They’ll take it.
“The game has twists and turns and ups and downs and good fortune and bad fortune,” Brewers manager Craig Counsell said. “We caught a break, there’s no doubt about it.”
To get to that good break at the end of a 7-6 victory over the Rockies at American Family Field on Wednesday, Milwaukee came back from a 4-0 deficit in the fourth inning to claim a 5-4 lead by the fifth, lost the lead on a bad-hop base hit in the seventh and then gave away a run on an error in a sloppy top of the 10th.
So, the Brewers rallied back once again. Mark Canha, whose fumble in left field moments earlier had spotted the Rockies a 6-5 lead, hit a game-tying ground-rule double leading off the bottom of the 10th and ultimately scored when Rockies shortstop Ezequiel Tovar threw away Andruw Monasterio’s two-out grounder for a game-ending error.
“I just tried to hustle up the line to help the team win,” Monasterio said. “I’m glad it worked.”
The victory preserved the Brewers’ lead atop the National League Central. They were 2 1/2 games ahead of the Cubs after Chicago’s loss on Wednesday, and 2 1/2 games ahead of the Reds after Cincinnati let a late lead slip away against the Marlins.
The upcoming schedule makes that lead all the more critical. After dropping a series at Washington last week, splitting four games at home against the Pirates and then narrowly taking this three-game series from the Rockies after a walk-filled 10th inning in Tuesday night’s loss, the Brewers have one more series against a sub-.500 team this weekend when they travel to play the White Sox. After that, it’s a trio of first place teams: The Dodgers and Rangers on the road followed by the Twins back home in Milwaukee.
“Every game now feels like a must-win,” Canha said. “We’re coming down the stretch here so you want to get all the games we can.
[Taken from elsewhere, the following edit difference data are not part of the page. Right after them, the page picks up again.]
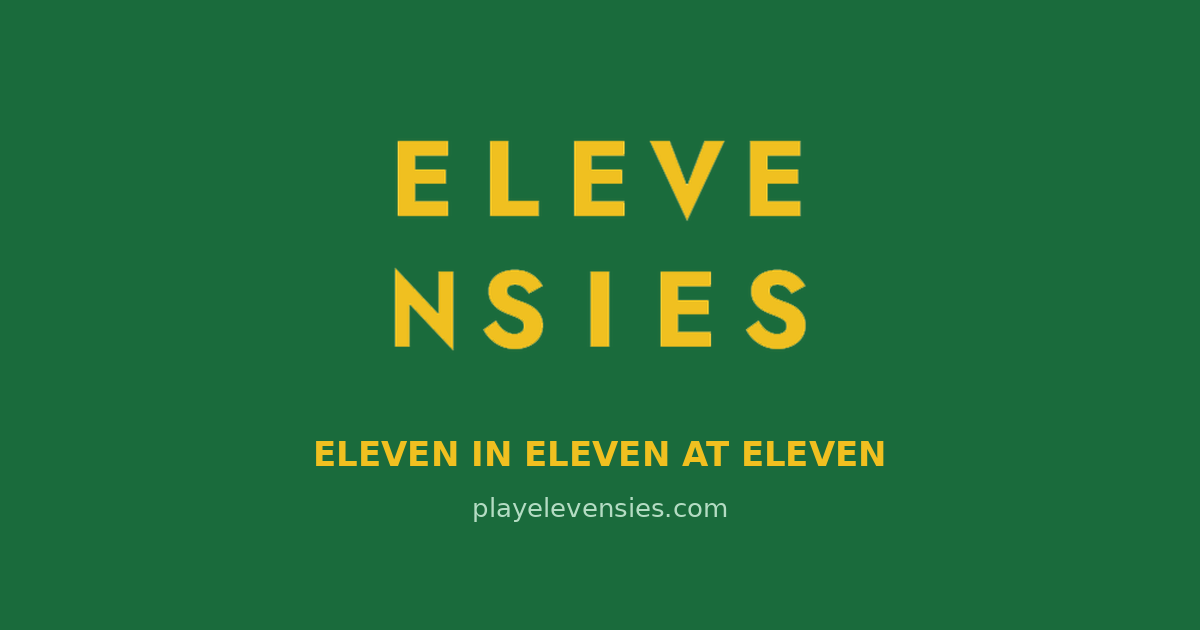
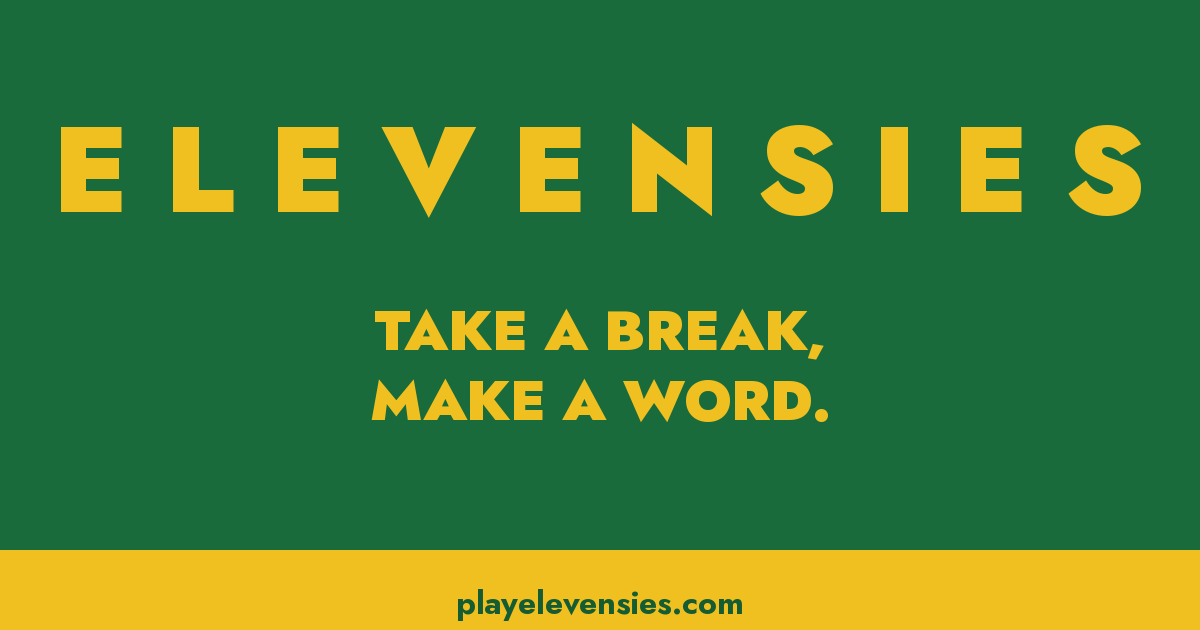
Add files via upload

diff --git a/index.html b/index.html
@@ -3,8 +3,8 @@
 <head>
 <meta charset="UTF-8">
 <meta name="viewport" content="width=device-width, initial-scale=1.0, maximum-scale=1.0, user-scalable=no">
-<title>Elevensies — The Daily Word Game</title>
-<meta name="description" content="Elevensies is a free daily word game. Play 11 turns at 11am — score points, build streaks, and top the leaderboard. A new puzzle every day at playelevensies.com">
+<title>Elevensies — Take a Break, Make a Word.</title>
+<meta name="description" content="Elevensies — take a break, make a word. Score points, build streaks, and top the leaderboard across five word game modes at playelevensies.com">
 <meta name="robots" content="index, follow">
 <link rel="canonical" href="https://playelevensies.com">
 <meta name="theme-color" content="#1a6b3c">
@@ -12,8 +12,8 @@
 <meta name="apple-mobile-web-app-title" content="Elevensies">
 <meta name="apple-mobile-web-app-capable" content="yes">
 <meta name="apple-mobile-web-app-status-bar-style" content="black-translucent">
-<meta property="og:title" content="Elevensies — The Daily Word Game">
-<meta property="og:description" content="A free daily word game. Play 11 turns at 11am — score points, build streaks, and top the leaderboard. New puzzle every day.">
+<meta property="og:title" content="Elevensies — Take a Break, Make a Word.">
+<meta property="og:description" content="Take a break, make a word. Score points, build streaks, and top the leaderboard across five word game modes.">
 <meta property="og:type" content="website">
 <meta property="og:url" content="https://playelevensies.com">
 <meta property="og:image" content="https://playelevensies.com/og-image.png">
@@ -22,8 +22,8 @@
 <meta property="og:site_name" content="Elevensies">
 <meta property="og:locale" content="en_GB">
 <meta name="twitter:card" content="summary_large_image">
-<meta name="twitter:title" content="Elevensies — The Daily Word Game">
-<meta name="twitter:description" content="A free daily word game. Play 11 turns at 11am — score points, build streaks, and top the leaderboard.">
+<meta name="twitter:title" content="Elevensies — Take a Break, Make a Word.">
+<meta name="twitter:description" content="Take a break, make a word. Score points, build streaks, and top the leaderboard.">
 <meta name="twitter:image" content="https://playelevensies.com/og-image.png">
 <link rel="icon" type="image/x-icon" href="/favicon.ico">
 <link rel="icon" type="image/png" sizes="32x32" href="/favicon.png">
@@ -2075,7 +2075,7 @@
         <!-- Step 0: Opening -->
         <div class="how-to-step" id="howToStep0" style="position:absolute;inset:0;text-align:center;display:flex;flex-direction:column;align-items:center;justify-content:center;padding-bottom:8px;">
           <div style="font-size:13px;letter-spacing:0.2em;color:var(--gold);margin-bottom:8px;font-weight:700;">ELEVENSIES</div>
-          <div style="font-size:28px;font-weight:900;letter-spacing:0.04em;margin-bottom:8px;line-height:1.2;">ELEVEN IN<br>ELEVEN AT<br>ELEVEN</div>
+          <div style="font-size:28px;font-weight:900;letter-spacing:0.04em;margin-bottom:8px;line-height:1.2;">TAKE A BREAK,<br>MAKE A WORD.</div>
           <div style="font-size:12px;letter-spacing:0.08em;opacity:0.65;line-height:1.7;">One game per day.<br>Opens 11am. Closes 2pm.<br>Your score goes on the leaderboard.</div>
           <div style="margin-top:20px;display:flex;justify-content:center;gap:6px;flex-wrap:wrap;">
             <div class="how-to-tile how-to-tile-sel">T<span class="how-to-pts">1</span></div>
@@ -2519,7 +2519,7 @@
       <p>TILES ARE WORTH THEIR CLASSIC LETTER VALUE. RARER LETTERS SCORE MORE.</p>
       <p>ONCE PER GAME YOU CAN REVEAL AN <strong>11TH BONUS TILE</strong> — USE IT OR IGNORE IT. IT'S GONE IF YOU USE IT.</p>
       <p>YOUR SCORE IS THE TOTAL OF ALL WORDS PLAYED ACROSS ALL 11 TURNS.</p>
-      <p><strong>FULL GAME</strong> — ELEVEN IN ELEVEN AT ELEVEN. YOUR SCORE COUNTS EVEN IF YOU DON'T FINISH — BUT YOU ONLY GET ONE GO PER DAY.</p>
+      <p><strong>FULL GAME</strong> — TAKE A BREAK, MAKE A WORD. YOUR SCORE COUNTS EVEN IF YOU DON'T FINISH — BUT YOU ONLY GET ONE GO PER DAY.</p>
       <p><strong>PRACTICE</strong> — AVAILABLE ANY TIME. SCORES DON'T COUNT.</p>
     </div>
     <button class="cancel-btn" id="howToCloseBtn">GOT IT</button>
We have to pile up wins.”
Wednesday was a day of little breaks, good and bad for the Brewers.
For the first nine innings, mostly bad.
In the fourth, Adrian Houser didn’t get the call on a 2-2 sinker he and catcher William Contreras considered perfectly placed, and Jurickson Profar pounded the very next pitch for a home run that sparked a four-run Rockies rally.
“That’s a big pitch right there,” Houser said. “Kind of a turning point in that inning.”
But Tyrone Taylor’s two-run double and Christian Yelich’s run-scoring single reclaimed three of those runs in the bottom of the inning, and Willy Adames and Monasterio delivered back-to-back home runs with two outs in the fifth for a 5-4 lead.
For Adames, the home run was a moment to exhale. He’d been held out of the Brewers’ lineup each of the previous two nights as he fights through the deepest slump of his baseball life, and while Wednesday wasn’t exactly a triumph -- he was 1-for-4 with a walk and a shallow fly-out in the 10th inning when a medium fly ball would have scored the tying run from third -- it marked a start.
“I’ve been telling you that I want to contribute to the team, that I want to help the team win more games, and today, I feel it was a great day,” Adames said. “We wish we would have won the game in the ninth, but a win’s a win, and it feels great.”
The teams were knotted after the ninth only because of another bad break two innings earlier. With reliever Abner Uribe back on the mound mere hours after issuing two bases-loaded walks during a four-run Brewers bullpen meltdown in the 10th inning Tuesday, Profar hit a two-out bouncer that took a big hop and hit second baseman Brice Turang in the chest for an infield hit that tied the game at 5.
In the 10th, another tough hop threatened to put the Brewers away. Again with two outs, Tovar lined a double to the left-center field gap that caromed in a way that surprised Canha and allowed a run to score for a Colorado lead.
Fortunately for Canha, he didn’t have to wait long for another chance. He led off the bottom of the 10th against Colorado closer Justin Lawrence.
“I made that mistake in the outfield and I wanted more than anything to make up for it,” said Canha, who was 0-for-4 before lining his game-tying double, and owns .478 OPS in nine games since a trade from the Mets to the Brewers. “I felt horrible about that mistake.
“Sometimes there’s poetic justice. You get a shot at redemption.”
For the Brewers, redemption meant a win, ugly or not.
“We blew up so many games already that we need to win games like today,” Adames said. “We need to continue to be better. We’re going on a road trip to face good teams and we need to be better. We have to play better baseball.”